George Packer has a good obit on the man on the Atlantic site. He's less kind than me. Excerpt:
Rumsfeld was the worst secretary of defense in American history. Being newly dead shouldn't spare him this distinction. He was worse than the closest contender, Robert McNamara ... Rumsfeld was the chief advocate of every disaster in the years after September 11. Wherever the United States government contemplated a wrong turn, Rumsfeld was there first with his hard smile—squinting, mocking the cautious, shoving his country deeper into a hole. His fatal judgment was equaled only by his absolute self-assurance. He lacked the courage to doubt himself. He lacked the wisdom to change his mind. ...
Rumsfeld started being wrong within hours of the attacks and never stopped. He argued that the attacks proved the need for the missile-defense shield that he'd long advocated. He thought that the American war in Afghanistan meant the end of the Taliban. He thought that the new Afghan government didn't need the U.S. to stick around for security and support. He thought that the United States should stiff the United Nations, brush off allies, and go it alone. He insisted that al-Qaeda couldn't operate without a strongman like Saddam. He thought that all the intelligence on Iraqi weapons of mass destruction was wrong, except the dire reports that he'd ordered up himself. He reserved his greatest confidence for intelligence obtained through torture. He thought that the State Department and the CIA were full of timorous, ignorant bureaucrats. He thought that America could win wars with computerized weaponry and awesome displays of force.
I had my own Rumsfeld-McNamara comparison after viewing Errol Morris' underappreciated doc, “The Unknown Known,” which was a kind of national follow-up to his Acadamy Award-winning doc on McNamara, “The Fog of War.” Two defense secretaries, two disastrous American wars, but at least McNamara was willing to glimpse himself in the mirror and see the horror. If Rumsfeld glimpsed himself, he was too enamored with what he saw. “Indeed,” I wrote back in 2014, “Rumsfeld, with his nitpicky, overly semantic arguments and pleased-with-himself 'aren't I clever?' grins, makes McNamara, the numbers cruncher and company man, seem like the most soulful person who ever lived.”
Morris' title, of course, comes from Rumsfeld's famous quote about what we know/don't know:
- known knowns: things we know we know
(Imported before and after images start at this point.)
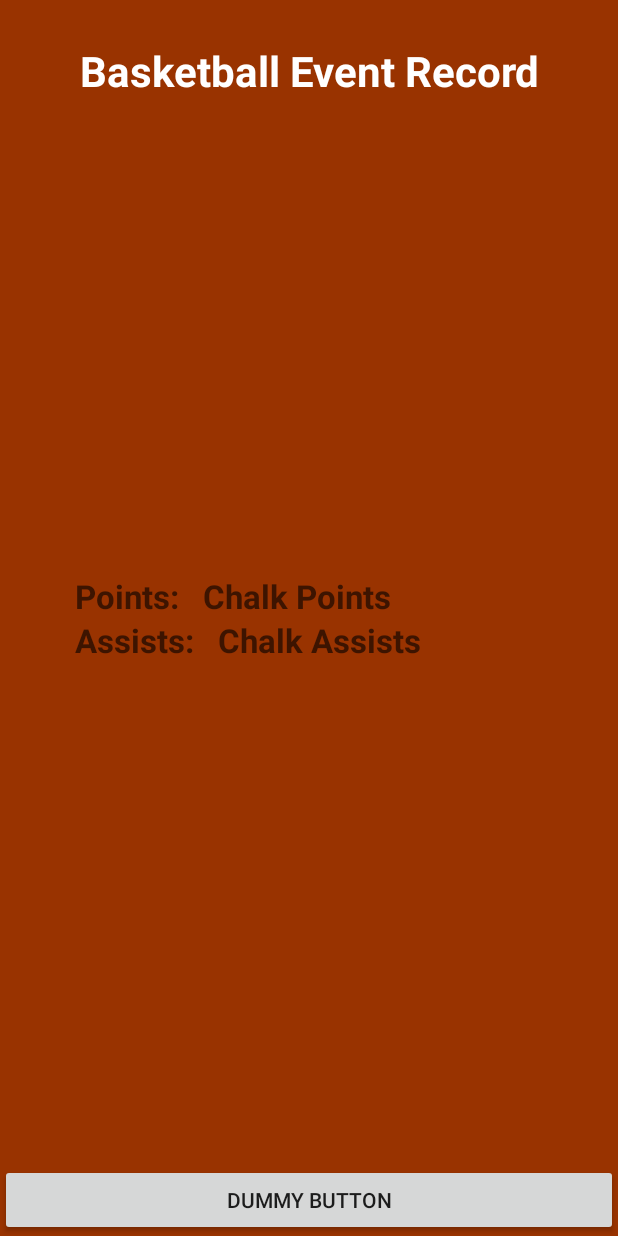
After one commit to fware/TrueChalk, an Android app: the layout activity_basketball_report.xml on its own in the app's theme, with its tools: preview values and no code run, on a phone screen of 412 x 824 dp. The commit adds this screen. Run offline under Robolectric (Android 15) with nearby library versions, the phone set to English and light mode, and no system bars.

Commit message:
Adding initial basketball event record screen.

```diff
--- a/app/src/main/java/com/wareshopc/app/truechalk/login/UserLoginActivity.java
+++ b/app/src/main/java/com/wareshopc/app/truechalk/login/UserLoginActivity.java
@@ -301,6 +301,10 @@ public class UserLoginActivity extends AppCompatActivity implements LoaderCallba
             showProgress(false);
 
             if (success) {
+
+
+
+
                 Intent sportsIntent = new Intent(mActivity, SportSelectorActivity.class);
                 mActivity.startActivity(sportsIntent);
                 mActivity.finish();
--- /dev/null
+++ b/app/src/main/res/layout/activity_basketball_report.xml
@@ -0,0 +1,108 @@
+<FrameLayout xmlns:android="http://schemas.android.com/apk/res/android"
+    xmlns:tools="http://schemas.android.com/tools"
+    android:layout_width="match_parent"
+    android:layout_height="match_parent"
+    android:background="@color/lighter_rustlike"
+    tools:context="com.wareshopc.app.truechalk.sportselector.basketball.BasketballReportActivity">
+
+    <!-- The primary full-screen view. This can be replaced with whatever view
+         is needed to present your content, e.g. VideoView, SurfaceView,
+         TextureView, etc. -->
+    <TextView
+        android:id="@+id/fullscreen_content"
+        android:layout_width="match_parent"
+        android:layout_height="wrap_content"
+        android:layout_marginTop="@dimen/activity_med_vertical_margin"
+        android:keepScreenOn="true"
+        android:textColor="@color/white"
+        android:textStyle="bold"
+        android:textSize="28sp"
+        android:gravity="center"
+        android:text="@string/basketball_event_record" />
+
+    <!-- This FrameLayout insets its children based on system windows using
+         android:fitsSystemWindows. -->
+    <FrameLayout android:layout_width="match_parent" android:layout_height="match_parent"
+        android:fitsSystemWindows="true">
+
+        <LinearLayout
+            android:layout_width="match_parent"
+            android:layout_height="wrap_content"
+            android:orientation="vertical"
+            android:layout_gravity="center_vertical">
+
+            <LinearLayout
+                android:id="@+id/ll_points_id"
+                android:orientation="horizontal"
+                android:layout_width="match_parent"
+                android:layout_height="match_parent">
+
+                <TextView
+                    android:id="@+id/tvPoints"
+                    android:layout_width="wrap_content"
+                    android:layout_height="wrap_content"
+                    android:layout_marginLeft="@dimen/activity_large_horizontal_margin"
+                    android:layout_marginRight="@dimen/activity_horizontal_margin"
+                    android:textAppearance="?android:attr/textAppearanceMedium"
+                    android:text="Points:"
+                    android:textStyle="bold"
+                    android:textSize="22sp"
+                    android:layout_gravity="center_vertical" />
+
+                <TextView
+                    android:id="@+id/tvChalkPoints"
+                    android:layout_width="wrap_content"
+                    android:layout_height="wrap_content"
+                    android:textAppearance="?android:attr/textAppearanceMedium"
+                    android:text="Chalk Points"
+                    android:textStyle="bold"
+                    android:textSize="22sp"
+                    android:layout_gravity="center_vertical" />
+
+            </LinearLayout>
+
+            <LinearLayout
+                android:id="@+id/ll_assists_id"
+                android:orientation="horizontal"
+                android:layout_width="match_parent"
+                android:layout_height="match_parent"
+                android:layout_gravity="fill">
+
+                <TextView
+                    android:id="@+id/tvAssists"
+                    android:layout_width="wrap_content"
+                    android:layout_height="wrap_content"
+                    android:layout_marginLeft="@dimen/activity_large_horizontal_margin"
+                    android:layout_marginRight="@dimen/activity_horizontal_margin"
+                    android:textAppearance="?android:attr/textAppearanceMedium"
+                    android:text="Assists:"
+                    android:textStyle="bold"
+                    android:textSize="22sp"
+                    android:layout_gravity="center_vertical" />
+
+                <TextView
+                    android:id="@+id/tvChalkAssists"
+                    android:layout_width="wrap_content"
+                    android:layout_height="wrap_content"
+                    android:textAppearance="?android:attr/textAppearanceMedium"
+                    android:text="Chalk Assists"
+                    android:textStyle="bold"
+                    android:textSize="22sp"
+                    android:layout_gravity="center_vertical" />
+
+            </LinearLayout>
+
+        </LinearLayout>
+
+    </FrameLayout>
+
+    <Button android:id="@+id/dummy_button"
+        style="?metaButtonBarButtonStyle"
+        android:layout_width="match_parent"
+        android:layout_height="wrap_content"
+        android:layout_weight="1"
+        android:layout_gravity="bottom|center_horizontal"
+        android:text="@string/dummy_button" />
+
+
+</FrameLayout>
--- a/app/src/main/res/values/colors.xml
+++ b/app/src/main/res/values/colors.xml
@@ -23,4 +23,7 @@
     <color name="rustlike">#993300</color>
     <color name="med_rustlike">#663300</color>
     <color name="darker_rustlike">#660000</color>
+    <color name="white">#FFFFFF</color>
+
+    <color name="black_overlay">#66000000</color>
 </resources>
--- a/app/src/main/res/values/dimens.xml
+++ b/app/src/main/res/values/dimens.xml
@@ -11,9 +11,14 @@
     <!-- Smaller than default screen margins, per the Android Design guidelines. -->
     <dimen name="activity_small_horizontal_margin">10dp</dimen>
     <dimen name="activity_small_vertical_margin">10dp</dimen>
+    <dimen name="activity_med_horizontal_margin">28dp</dimen>
+    <dimen name="activity_med_vertical_margin">28dp</dimen>
+    <dimen name="activity_large_horizontal_margin">50dp</dimen>
+    <dimen name="activity_large_vertical_margin">50dp</dimen>
     <!-- Smaller than default screen margins, per the Android Design guidelines. -->
     <dimen name="nav_header_small_vertical_spacing">10dp</dimen>
     <dimen name="nav_header_small_height">120dp</dimen>
     <dimen name="small_fab_margin">10dp</dimen>
+    <dimen name="app_bar_height">200dp</dimen>
 
 </resources>
--- a/app/src/main/res/values/styles.xml
+++ b/app/src/main/res/values/styles.xml
@@ -16,5 +16,17 @@
 
     <style name="AppTheme.PopupOverlay" parent="ThemeOverlay.AppCompat.Light" />
 
+    <style name="FullscreenTheme" parent="AppTheme">
+        <item name="android:actionBarStyle">@style/FullscreenActionBarStyle</item>
+        <item name="android:windowActionBarOverlay">true</item>
+        <item name="android:windowBackground">@null</item>
+        <item name="metaButtonBarStyle">?android:attr/buttonBarStyle</item>
+        <item name="metaButtonBarButtonStyle">?android:attr/buttonBarButtonStyle</item>
+    </style>
+
+    <style name="FullscreenActionBarStyle" parent="Widget.AppCompat.ActionBar">
+        <item name="android:background">@color/black_overlay</item>
+    </style>
+
 
 </resources>
```
Also changed, not shown: app/src/main/AndroidManifest.xml (+12 -7 lines), app/src/main/java/com/wareshopc/app/truechalk/TrueChalkJSONSerializer.java (+8 -8 lines), app/src/main/java/com/wareshopc/app/truechalk/TrueChalkLab.java (+13 -13 lines), app/src/main/java/com/wareshopc/app/truechalk/sportselector/SportSelectorActivity.java (+6 -3 lines), app/src/main/java/com/wareshopc/app/truechalk/sportselector/basketball/BasketballChalk.java (renamed from app/src/main/java/com/wareshopc/app/truechalk/sportselector/EventChalk.java, +4 -4 lines), app/src/main/java/com/wareshopc/app/truechalk/sportselector/basketball/BasketballChalkFragment.java (renamed from app/src/main/java/com/wareshopc/app/truechalk/sportselector/EventChalkFragment.java, +36 -36 lines), app/src/main/java/com/wareshopc/app/truechalk/sportselector/basketball/BasketballChalkListActivity.java (+5 -7 lines), app/src/main/java/com/wareshopc/app/truechalk/sportselector/basketball/BasketballChalkListFragment.java (+19 -21 lines), app/src/main/java/com/wareshopc/app/truechalk/sportselector/basketball/BasketballChalkPagerActivity.java (+13 -15 lines), app/src/main/java/com/wareshopc/app/truechalk/sportselector/basketball/BasketballReportActivity.java (added, +172 -0 lines), app/src/main/res/values/strings.xml (+9 -2 lines).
- known unknowns: things we know we don't know
- unknown unknowns: things we don't know that we don't know
- unknown knowns: things we think we know but don't
Rumsfeld was a master of unknown knowns to the end. And now he's left us for the great known unknown. If there's anything to know there, now he knows.